From Renaissance Italy and late Ming China to today's global economy, the author recounts the epic history of the goods that have seduced, enriched and unsettled human lives over the past 600 years.
The New York Times best-selling author of Cinderella Ate My Daughter presents an analysis of the new sexual landscape faced by girls in today's high schools and colleges, revealing hidden truths, hard lessons and important possibilities in girls' modern-world sex lives. 50,000 first printing.
Adam Hochschild presents a history of the Spanish Civil War through the experiences of everyday people, including a honeymooning teen, a college senior and two fiercely partisan New York Times reporters who covered the war from opposing sides.
A longtime NPR correspondent chronicles her journey into an aging military-industrial center a thousand miles east of Moscow, home to the Russian nuclear program, to chart the social and political aftershocks of the USSR's collapse.
NPR's own Glen Weldon (author of Superman: The Unauthorized Biography) is back with a comprehensive history of Batman — from camp icon to Dark Knight — and the fans who love him.
The author of Black Stats chronicles the experiences of school age black girls across the United States and discusses how to address policies, practices and a cultural illiteracy that push these students out of school and into unsafe and unstable futures.

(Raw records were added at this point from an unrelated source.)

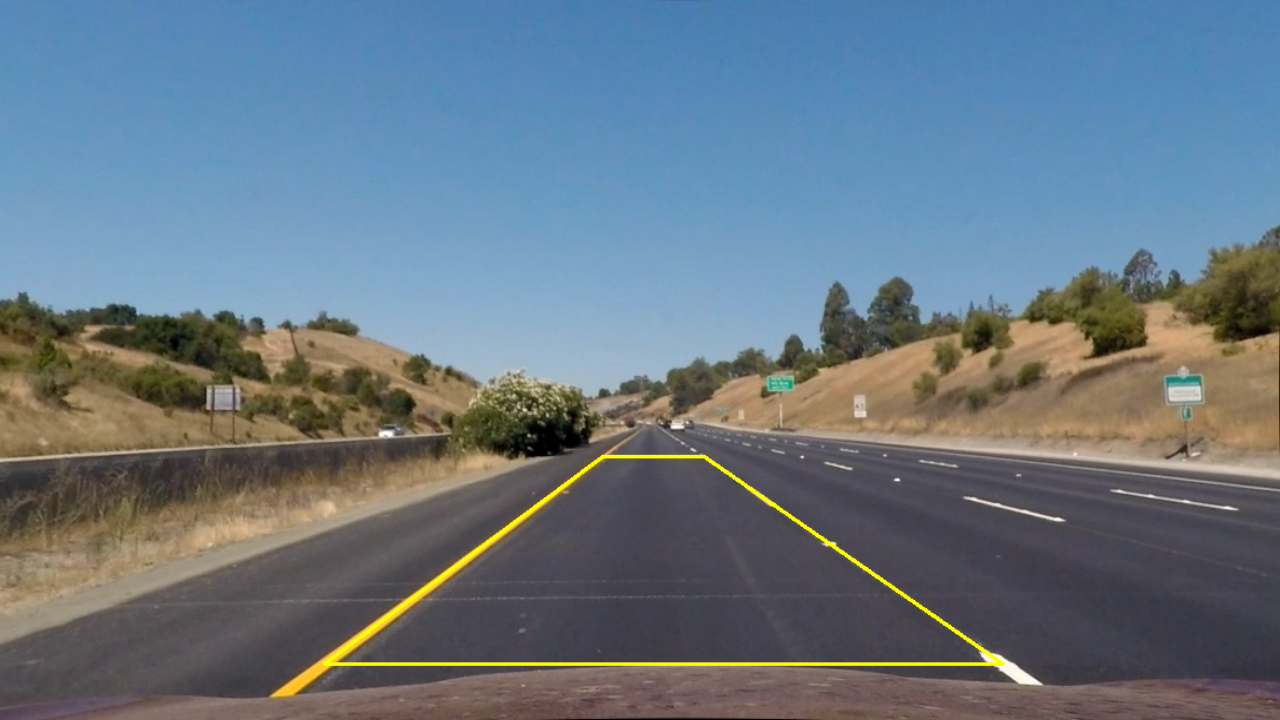
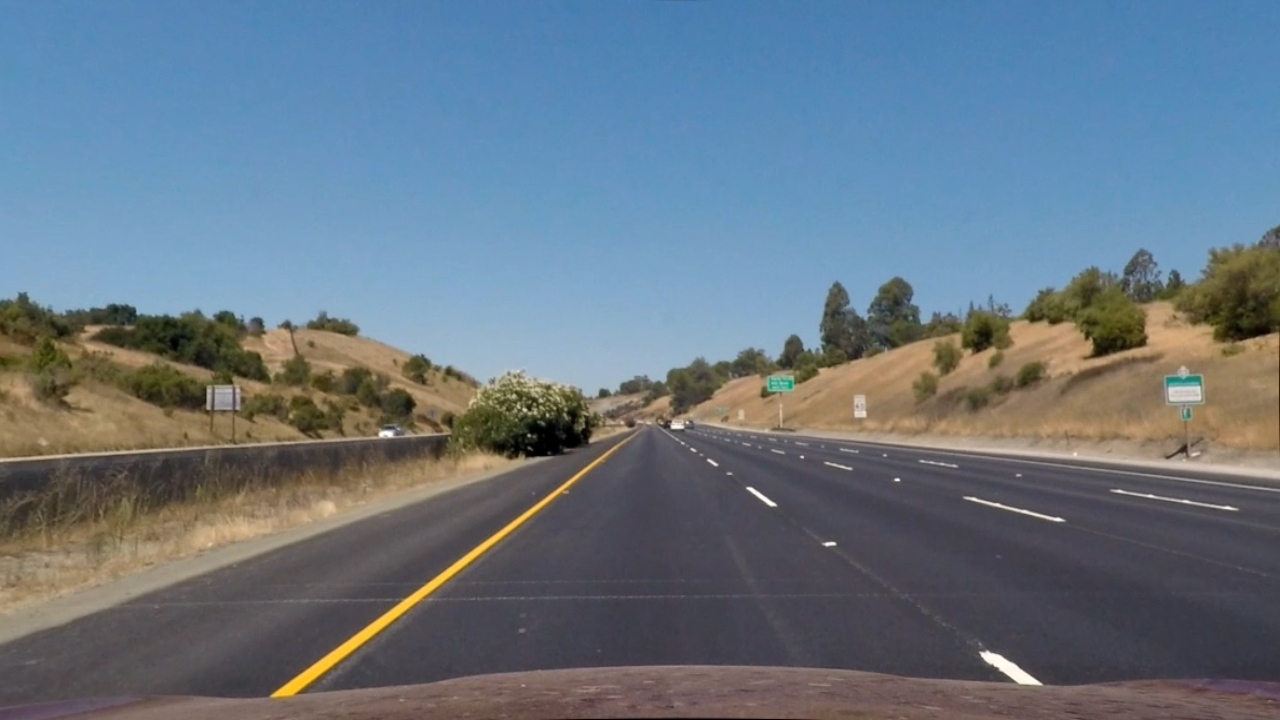
Add more output images

diff --git a/Assignment4.TonyKnight.md b/Assignment4.TonyKnight.md
@@ -44,7 +44,7 @@ Figure 2 shows a chessboard image as taken, with intrinsic camera distortion rem
 
 <u><i>Figure 3 Raw image from dashboard camera with straight road line markers</u></i>
 
-I applied the same process to correct the images from the dashboard camera like the one shown above in Figure 3.  I wrote a wrapper function `camera_undistort()` in the [AdvancedLaneLines.ipynb Jupyter notebook](https://github.com/teeekay/CarND-Advanced-Lane-Lines/blob/master/AdvancedLaneLines.ipynb) that removed the intrinsic distortion we measured on the chessboards from the dashcam images (assuming the same camera was used in both cases.)  The result is shown in Figure4:  I also placed a polyline on the image which represented a section of a lane with straight lines.
+I applied the same process to correct the images from the dashboard camera like the one shown above in Figure 3.  I wrote a wrapper function `camera_undistort()` in the [AdvancedLaneLines.ipynb Jupyter notebook](https://github.com/teeekay/CarND-Advanced-Lane-Lines/blob/master/AdvancedLaneLines.ipynb) that removed the intrinsic distortion we measured on the chessboards from the dashcam images (assuming the same camera was used in both cases.)  The result is shown in Figure4:
 
 ---
 
@@ -54,7 +54,7 @@ I applied the same process to correct the images from the dashboard camera like 
 
 ---
 
-I then wrote a wrapper function `undistort_crop()` which cropped the image for display purposes so that blank areas were not included in the final display image.  I did not apply this crop during the undistort stage, because I did not want to remove any information that could be used in other transformations (e.g. birdseye transformation).
+I then wrote a wrapper function `undistort_crop()` which used `cv2.warpPerspective()` to crop the image  for final display purposes so that blank areas were not included.  I did not apply this crop during the undistort stage, because I did not want to remove any information that might be useful in other transformations (e.g. birdseye transformation).
 
 ---
 
@@ -64,45 +64,48 @@ I then wrote a wrapper function `undistort_crop()` which cropped the image for d
 
 ---
 
+Using the image in figure 4 I found 4 co-ordinates  which represented a rectangular section of straight roadway.  These co-ordinates are shown with a polyline in figure 6.  I then wrote two wrapper functions `birdseye_transform()` and `birdseye_untransform()` to translate the image into a "birdseye" view from above and back again.  I decided to plot the birdseye image on a 720 x 1280 image to enable better visualization/discrimination of the roadway from above than in the 1280 x 720 format.  I carefully selected co-ordinates to transpose the identified image co-ordinates to in order that the straight road would be centered, would have a lane width of 200 pixels, and would only include minimal .  The source and destination co-ordinates are for the image transform are presented in Table 1 below and are outlined with a polyline in figures 6 (a) and (b)
 
-
-
-
-#### 2. Describe how (and identify where in your code) you used color transforms, gradients or other methods to create a thresholded binary image.  Provide an example of a binary image result.
-
-I used a combination of color and gradient thresholds to generate a binary image (thresholding steps at lines # through # in `another_file.py`).  Here's an example of my output for this step.  (note: this is not actually from one of the test images)
-
-![alt text][image3]
-
-#### 3. Describe how (and identify where in your code) you performed a perspective transform and provide an example of a transformed image.
-
-The code for my perspective transform includes a function called `warper()`, which appears in lines 1 through 8 in the file `example.py` (output_images/examples/example.py) (or, for example, in the 3rd code cell of the IPython notebook).  The `warper()` function takes as inputs an image (`img`), as well as source (`src`) and destination (`dst`) points.  I chose the hardcode the source and destination points in the following manner:
-
-```python
-src = np.float32(
-    [[(img_size[0] / 2) - 55, img_size[1] / 2 + 100],
-    [((img_size[0] / 6) - 10), img_size[1]],
-    [(img_size[0] * 5 / 6) + 60, img_size[1]],
-    [(img_size[0] / 2 + 55), img_size[1] / 2 + 100]])
-dst = np.float32(
-    [[(img_size[0] / 4), 0],
-    [(img_size[0] / 4), img_size[1]],
-    [(img_size[0] * 3 / 4), img_size[1]],
-    [(img_size[0] * 3 / 4), 0]])
-```
-
-This resulted in the following source and destination points:
+---
 
 | Source        | Destination   | 
 |:-------------:|:-------------:| 
-| 585, 460      | 320, 0        | 
-| 203, 720      | 320, 720      |
-| 1127, 720     | 960, 720      |
-| 695, 460      | 960, 0        |
+| [617, 450]      | [260, 640]        | 
+| [711, 450]      | [460, 640]      |
+| [988, 626]     | [460, 1260]      |
+| [359, 626]      | [260, 1260]        |
 
-I verified that my perspective transform was working as expected by drawing the `src` and `dst` points onto a test image and its warped counterpart to verify that the lines appear parallel in the warped image.
+<u><i>Table 1 Source and Destination co-ordinates for the Birdseye image transform</u></i>
 
-![alt text][image4]
+---
+
+|<img src="https://github.com/teeekay/CarND-Advanced-Lane-Lines/blob/master/output_images/undistorted_andpoly_straight_lines1.png?raw=true"  width=300>|<img src="https://github.com/teeekay/CarND-Advanced-Lane-Lines/blob/master/output_images/birdseye_straight_lines1.png?raw=true"  width=300>|
+|--|--|
+| (a) | (b) |
+
+<u><i>Figure 6 Birdseye Image Transformation - (a) Dashcam image (undistorted) with yellow polyline outlining source transform points, (b) Transformed birdseye view of road with new co-ordinates shown by yellow polyline</u></i>
+
+---
+
+
+#### 2. Image Thresholding
+
+I used a combination of color and gradient thresholds to generate a binary image (thresholding steps at lines # through # in `another_file.py`).  Here's an example of my output for this step.
+
+---
+
+|<img src="https://github.com/teeekay/CarND-Advanced-Lane-Lines/blob/master/output_images/sobel_mag_straight_lines1.png?raw=true"  width=300>|<img src="https://github.com/teeekay/CarND-Advanced-Lane-Lines/blob/master/output_images/combo_thresh_straight_lines1.png?raw=true"  width=300>|
+|--|--|
+| (a) | (b) |
+
+<u><i>Figure 7 Image thresholding applied to identify lane lines.  In (a) the image was processed using a custom sobel operation and thresholded, producing very good results.  in (b) the results of thresholding multiple color channels and sobel results were used to generate a single binary image with the lane lines extended almost the full length of the image</u></i>
+
+---
+
+sobel_mag_straight_lines1  
+
+
+
 
 #### 4. Describe how (and identify where in your code) you identified lane-line pixels and fit their positions with a polynomial?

Describes the history of and key players in the development of cyber war strategies, from the ultra-top-secret cyber units in the Pentagon, to "information warfare" squads in the armed services.
Examines the history of unmarried women in the United States to reveal that the concept of a powerful single woman, often perceived as a modern phenomenon, is not a new idea and explores the options, besides traditional marriage, that were historically available to women.
David Kushner documents the story of his brother's murder at the hands of two drifters and his family's efforts to survive and seek justice against a backdrop of 1970s parenting dynamics and media hype.
Describes the life of the woman who wrote The Battle Hymn of the Republic, who worked tirelessly as an outspoken abolitionist and women's rights activist while she wrote and published poems and raised six children.
A former prisoner, TED mentor, and criminal justice reform advocate traces his coming of age at the height of Detroit's crack epidemic and his nineteen years in prison before he was motivated to help at-risk youth and raise awareness about America's system of mass incarceration.